Exercise details: Check every line of the entries below for the word "tokenURI", and copy the ones that have it.
####
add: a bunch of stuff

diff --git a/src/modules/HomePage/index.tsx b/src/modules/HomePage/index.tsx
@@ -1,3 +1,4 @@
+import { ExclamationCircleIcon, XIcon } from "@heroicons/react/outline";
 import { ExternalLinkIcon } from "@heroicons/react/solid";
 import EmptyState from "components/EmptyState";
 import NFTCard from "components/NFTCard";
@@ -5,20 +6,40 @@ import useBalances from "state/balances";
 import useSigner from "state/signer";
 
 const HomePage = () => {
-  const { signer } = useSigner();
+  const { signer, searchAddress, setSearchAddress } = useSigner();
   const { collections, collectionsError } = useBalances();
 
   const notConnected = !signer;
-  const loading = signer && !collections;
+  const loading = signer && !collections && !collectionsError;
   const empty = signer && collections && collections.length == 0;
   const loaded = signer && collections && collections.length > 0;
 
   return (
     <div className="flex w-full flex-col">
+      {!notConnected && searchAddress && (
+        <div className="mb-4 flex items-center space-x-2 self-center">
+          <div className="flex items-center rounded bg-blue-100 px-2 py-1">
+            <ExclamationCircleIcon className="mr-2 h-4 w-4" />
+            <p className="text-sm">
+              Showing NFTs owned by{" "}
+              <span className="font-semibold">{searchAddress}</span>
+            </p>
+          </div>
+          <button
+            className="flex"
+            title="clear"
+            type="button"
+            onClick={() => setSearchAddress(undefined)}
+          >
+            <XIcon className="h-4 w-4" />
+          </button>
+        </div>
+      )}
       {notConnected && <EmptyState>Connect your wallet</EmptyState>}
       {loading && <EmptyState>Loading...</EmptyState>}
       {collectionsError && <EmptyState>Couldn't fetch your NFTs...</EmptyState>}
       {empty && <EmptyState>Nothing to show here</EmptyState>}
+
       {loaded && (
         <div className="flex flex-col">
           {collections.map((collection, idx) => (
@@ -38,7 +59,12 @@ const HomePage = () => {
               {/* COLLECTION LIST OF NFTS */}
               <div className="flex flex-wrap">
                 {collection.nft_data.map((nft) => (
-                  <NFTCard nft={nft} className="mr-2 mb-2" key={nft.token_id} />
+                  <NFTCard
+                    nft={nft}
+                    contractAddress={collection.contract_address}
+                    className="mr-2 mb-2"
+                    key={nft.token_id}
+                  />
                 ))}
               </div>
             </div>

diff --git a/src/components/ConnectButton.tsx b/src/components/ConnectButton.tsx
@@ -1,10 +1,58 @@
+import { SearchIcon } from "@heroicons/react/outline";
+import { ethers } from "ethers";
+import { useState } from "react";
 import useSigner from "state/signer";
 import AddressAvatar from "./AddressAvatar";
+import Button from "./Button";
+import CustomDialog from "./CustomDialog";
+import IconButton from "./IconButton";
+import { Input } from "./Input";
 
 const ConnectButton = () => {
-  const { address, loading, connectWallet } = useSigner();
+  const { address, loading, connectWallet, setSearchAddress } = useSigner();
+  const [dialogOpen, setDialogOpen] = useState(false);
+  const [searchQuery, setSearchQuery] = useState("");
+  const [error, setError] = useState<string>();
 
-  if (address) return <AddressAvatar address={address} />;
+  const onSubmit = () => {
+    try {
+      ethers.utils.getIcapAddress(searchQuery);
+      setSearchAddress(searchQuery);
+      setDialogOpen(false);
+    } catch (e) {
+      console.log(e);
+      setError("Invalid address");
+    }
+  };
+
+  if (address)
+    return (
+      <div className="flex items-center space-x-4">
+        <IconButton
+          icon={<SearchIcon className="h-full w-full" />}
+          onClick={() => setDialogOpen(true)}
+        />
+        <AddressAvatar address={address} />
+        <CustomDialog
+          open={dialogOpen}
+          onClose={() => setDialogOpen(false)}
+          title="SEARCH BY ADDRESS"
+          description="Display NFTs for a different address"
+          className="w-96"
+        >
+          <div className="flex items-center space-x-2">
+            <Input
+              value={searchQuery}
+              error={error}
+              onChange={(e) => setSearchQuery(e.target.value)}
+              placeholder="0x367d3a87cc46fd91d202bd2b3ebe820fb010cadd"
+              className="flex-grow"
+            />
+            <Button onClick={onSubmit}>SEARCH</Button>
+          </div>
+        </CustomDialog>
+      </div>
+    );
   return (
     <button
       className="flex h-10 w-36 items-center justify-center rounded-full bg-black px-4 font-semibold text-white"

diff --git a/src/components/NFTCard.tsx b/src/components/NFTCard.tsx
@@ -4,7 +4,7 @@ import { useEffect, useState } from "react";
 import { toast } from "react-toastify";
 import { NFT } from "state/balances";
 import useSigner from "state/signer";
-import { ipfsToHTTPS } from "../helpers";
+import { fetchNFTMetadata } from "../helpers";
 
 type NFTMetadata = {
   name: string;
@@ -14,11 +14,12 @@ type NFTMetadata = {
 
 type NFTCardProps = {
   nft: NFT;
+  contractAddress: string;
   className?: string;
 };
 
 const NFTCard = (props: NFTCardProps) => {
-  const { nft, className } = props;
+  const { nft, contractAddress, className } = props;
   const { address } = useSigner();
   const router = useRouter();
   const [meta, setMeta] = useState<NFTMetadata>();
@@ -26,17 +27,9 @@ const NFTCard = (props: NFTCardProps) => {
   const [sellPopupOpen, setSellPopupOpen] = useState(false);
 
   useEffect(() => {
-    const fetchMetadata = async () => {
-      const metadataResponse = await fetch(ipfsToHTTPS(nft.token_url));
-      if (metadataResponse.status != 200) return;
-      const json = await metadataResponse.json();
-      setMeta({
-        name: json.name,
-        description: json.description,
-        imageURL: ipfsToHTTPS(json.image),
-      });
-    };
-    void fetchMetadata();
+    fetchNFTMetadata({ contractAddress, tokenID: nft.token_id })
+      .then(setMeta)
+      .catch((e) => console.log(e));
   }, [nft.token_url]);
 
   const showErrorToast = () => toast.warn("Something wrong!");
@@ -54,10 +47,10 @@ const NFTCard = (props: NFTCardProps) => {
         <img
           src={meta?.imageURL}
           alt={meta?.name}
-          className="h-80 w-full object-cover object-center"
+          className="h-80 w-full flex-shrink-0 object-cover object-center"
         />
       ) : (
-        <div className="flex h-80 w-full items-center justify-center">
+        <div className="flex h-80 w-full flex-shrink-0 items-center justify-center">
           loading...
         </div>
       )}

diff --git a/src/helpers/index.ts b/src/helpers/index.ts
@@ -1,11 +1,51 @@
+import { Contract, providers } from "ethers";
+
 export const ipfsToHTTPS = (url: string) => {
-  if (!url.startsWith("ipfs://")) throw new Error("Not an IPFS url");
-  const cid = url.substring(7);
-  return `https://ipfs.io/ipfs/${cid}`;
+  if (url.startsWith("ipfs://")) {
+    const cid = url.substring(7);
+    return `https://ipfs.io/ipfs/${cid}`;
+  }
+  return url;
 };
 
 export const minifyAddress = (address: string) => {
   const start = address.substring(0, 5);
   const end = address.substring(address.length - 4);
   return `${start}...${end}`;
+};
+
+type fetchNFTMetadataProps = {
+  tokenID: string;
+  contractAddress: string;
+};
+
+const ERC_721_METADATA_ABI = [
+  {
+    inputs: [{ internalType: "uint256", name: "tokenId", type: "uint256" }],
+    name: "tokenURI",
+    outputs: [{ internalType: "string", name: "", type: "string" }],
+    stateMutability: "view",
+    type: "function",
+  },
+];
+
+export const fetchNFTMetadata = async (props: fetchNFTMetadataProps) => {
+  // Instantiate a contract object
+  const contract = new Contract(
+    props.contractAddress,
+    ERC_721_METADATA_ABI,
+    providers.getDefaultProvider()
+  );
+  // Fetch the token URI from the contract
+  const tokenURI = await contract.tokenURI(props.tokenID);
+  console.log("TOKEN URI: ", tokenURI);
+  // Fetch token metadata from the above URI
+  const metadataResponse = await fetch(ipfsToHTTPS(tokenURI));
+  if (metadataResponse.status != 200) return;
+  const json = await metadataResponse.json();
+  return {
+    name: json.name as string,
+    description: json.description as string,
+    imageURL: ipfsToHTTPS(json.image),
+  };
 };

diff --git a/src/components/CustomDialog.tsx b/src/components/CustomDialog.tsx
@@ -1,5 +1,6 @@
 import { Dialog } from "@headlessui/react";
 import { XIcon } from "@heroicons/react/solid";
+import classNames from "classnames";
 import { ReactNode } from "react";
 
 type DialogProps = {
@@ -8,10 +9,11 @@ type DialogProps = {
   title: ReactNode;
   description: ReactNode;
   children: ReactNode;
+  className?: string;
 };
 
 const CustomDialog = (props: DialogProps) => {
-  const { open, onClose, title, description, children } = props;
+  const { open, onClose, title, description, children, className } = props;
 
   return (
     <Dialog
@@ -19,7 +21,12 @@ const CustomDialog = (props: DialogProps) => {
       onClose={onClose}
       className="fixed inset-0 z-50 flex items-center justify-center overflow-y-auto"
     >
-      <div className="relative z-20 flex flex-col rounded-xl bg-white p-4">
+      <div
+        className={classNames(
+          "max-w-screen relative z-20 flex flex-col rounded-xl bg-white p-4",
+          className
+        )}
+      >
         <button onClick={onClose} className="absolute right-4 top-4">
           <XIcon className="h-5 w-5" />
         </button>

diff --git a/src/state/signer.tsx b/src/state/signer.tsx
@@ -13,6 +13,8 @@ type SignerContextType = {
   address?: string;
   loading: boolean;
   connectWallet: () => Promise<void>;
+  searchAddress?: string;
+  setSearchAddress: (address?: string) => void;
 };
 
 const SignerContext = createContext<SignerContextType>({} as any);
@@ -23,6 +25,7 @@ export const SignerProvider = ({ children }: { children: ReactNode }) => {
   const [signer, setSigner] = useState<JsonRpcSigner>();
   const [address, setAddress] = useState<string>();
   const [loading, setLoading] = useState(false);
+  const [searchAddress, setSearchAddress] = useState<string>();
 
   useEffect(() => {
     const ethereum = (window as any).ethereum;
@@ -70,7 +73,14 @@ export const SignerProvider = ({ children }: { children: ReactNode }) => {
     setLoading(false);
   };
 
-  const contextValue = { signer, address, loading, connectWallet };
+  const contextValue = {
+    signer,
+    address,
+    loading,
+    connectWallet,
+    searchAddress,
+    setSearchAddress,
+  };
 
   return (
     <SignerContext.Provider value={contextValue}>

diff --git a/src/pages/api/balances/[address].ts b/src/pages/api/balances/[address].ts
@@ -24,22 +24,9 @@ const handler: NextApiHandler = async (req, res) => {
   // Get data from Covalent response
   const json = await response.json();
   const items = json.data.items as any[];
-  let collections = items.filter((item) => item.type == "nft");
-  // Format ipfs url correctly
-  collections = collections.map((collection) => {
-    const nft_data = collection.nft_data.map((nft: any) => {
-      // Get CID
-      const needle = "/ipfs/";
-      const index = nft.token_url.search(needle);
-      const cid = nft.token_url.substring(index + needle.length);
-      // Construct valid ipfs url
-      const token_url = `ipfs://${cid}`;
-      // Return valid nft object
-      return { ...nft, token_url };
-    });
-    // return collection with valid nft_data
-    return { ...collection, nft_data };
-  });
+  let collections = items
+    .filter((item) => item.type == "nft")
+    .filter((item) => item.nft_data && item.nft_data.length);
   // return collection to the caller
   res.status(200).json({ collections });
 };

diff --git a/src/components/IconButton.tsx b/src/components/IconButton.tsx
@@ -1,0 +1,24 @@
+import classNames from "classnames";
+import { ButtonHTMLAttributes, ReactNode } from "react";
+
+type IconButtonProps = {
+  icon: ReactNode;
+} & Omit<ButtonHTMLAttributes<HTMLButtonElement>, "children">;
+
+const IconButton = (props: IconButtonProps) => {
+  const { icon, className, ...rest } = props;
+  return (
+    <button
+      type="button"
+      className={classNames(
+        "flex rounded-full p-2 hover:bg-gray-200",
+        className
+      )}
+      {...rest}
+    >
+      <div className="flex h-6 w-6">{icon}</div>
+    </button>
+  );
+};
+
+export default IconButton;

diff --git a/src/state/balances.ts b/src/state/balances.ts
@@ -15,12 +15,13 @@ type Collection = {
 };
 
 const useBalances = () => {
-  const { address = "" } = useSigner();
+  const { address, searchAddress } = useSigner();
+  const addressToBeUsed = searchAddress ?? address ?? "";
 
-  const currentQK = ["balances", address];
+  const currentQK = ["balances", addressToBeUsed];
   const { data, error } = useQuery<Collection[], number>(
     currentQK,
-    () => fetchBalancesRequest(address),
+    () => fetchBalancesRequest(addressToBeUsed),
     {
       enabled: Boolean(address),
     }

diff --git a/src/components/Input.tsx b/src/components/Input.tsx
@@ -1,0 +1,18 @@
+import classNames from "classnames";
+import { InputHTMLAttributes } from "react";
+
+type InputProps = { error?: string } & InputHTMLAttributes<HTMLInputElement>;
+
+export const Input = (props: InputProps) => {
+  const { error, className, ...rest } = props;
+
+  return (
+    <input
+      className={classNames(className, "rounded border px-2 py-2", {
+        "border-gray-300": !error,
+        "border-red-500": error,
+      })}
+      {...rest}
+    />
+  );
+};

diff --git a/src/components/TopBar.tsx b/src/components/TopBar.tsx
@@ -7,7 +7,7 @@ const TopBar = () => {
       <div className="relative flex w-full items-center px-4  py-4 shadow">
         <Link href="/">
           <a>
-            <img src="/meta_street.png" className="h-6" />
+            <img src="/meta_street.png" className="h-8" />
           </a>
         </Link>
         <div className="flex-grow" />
####
Exercise answer:
+    name: "tokenURI",
+  const tokenURI = await contract.tokenURI(props.tokenID);
+  console.log("TOKEN URI: ", tokenURI);
+  const metadataResponse = await fetch(ipfsToHTTPS(tokenURI));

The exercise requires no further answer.